TRY IT:
Scan the listing and work out how many lines contain the word "Define". Nothing but the number should be given.

==== DATA

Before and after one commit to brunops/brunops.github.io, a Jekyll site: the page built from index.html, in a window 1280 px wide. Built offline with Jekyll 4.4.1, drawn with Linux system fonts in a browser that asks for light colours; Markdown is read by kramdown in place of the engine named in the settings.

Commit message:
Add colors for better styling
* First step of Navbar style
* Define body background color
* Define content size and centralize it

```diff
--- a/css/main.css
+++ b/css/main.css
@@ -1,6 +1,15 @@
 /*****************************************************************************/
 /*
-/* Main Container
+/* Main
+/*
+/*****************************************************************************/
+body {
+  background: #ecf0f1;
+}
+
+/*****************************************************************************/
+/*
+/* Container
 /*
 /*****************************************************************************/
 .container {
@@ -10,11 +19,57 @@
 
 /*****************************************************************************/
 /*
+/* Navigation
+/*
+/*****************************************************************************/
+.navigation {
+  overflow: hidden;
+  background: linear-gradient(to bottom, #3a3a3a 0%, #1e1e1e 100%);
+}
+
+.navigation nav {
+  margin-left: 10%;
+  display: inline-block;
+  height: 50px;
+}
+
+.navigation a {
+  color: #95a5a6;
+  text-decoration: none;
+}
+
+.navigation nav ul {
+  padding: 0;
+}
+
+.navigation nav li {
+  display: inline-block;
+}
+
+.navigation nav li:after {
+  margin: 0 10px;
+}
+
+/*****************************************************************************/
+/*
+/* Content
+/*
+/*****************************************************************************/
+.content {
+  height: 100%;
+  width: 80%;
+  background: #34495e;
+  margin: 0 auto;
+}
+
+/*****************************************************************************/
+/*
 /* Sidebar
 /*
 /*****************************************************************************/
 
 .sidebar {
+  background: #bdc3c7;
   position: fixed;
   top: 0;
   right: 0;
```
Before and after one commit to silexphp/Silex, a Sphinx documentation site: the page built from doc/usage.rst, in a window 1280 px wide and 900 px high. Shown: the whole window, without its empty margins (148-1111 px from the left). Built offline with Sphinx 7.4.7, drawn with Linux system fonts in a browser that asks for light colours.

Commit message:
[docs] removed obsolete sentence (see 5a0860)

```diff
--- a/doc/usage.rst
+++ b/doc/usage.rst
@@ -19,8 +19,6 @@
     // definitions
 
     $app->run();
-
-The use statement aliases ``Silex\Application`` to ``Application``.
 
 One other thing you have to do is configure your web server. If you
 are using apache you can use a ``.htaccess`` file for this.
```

========

WRITTEN SOLUTION:
2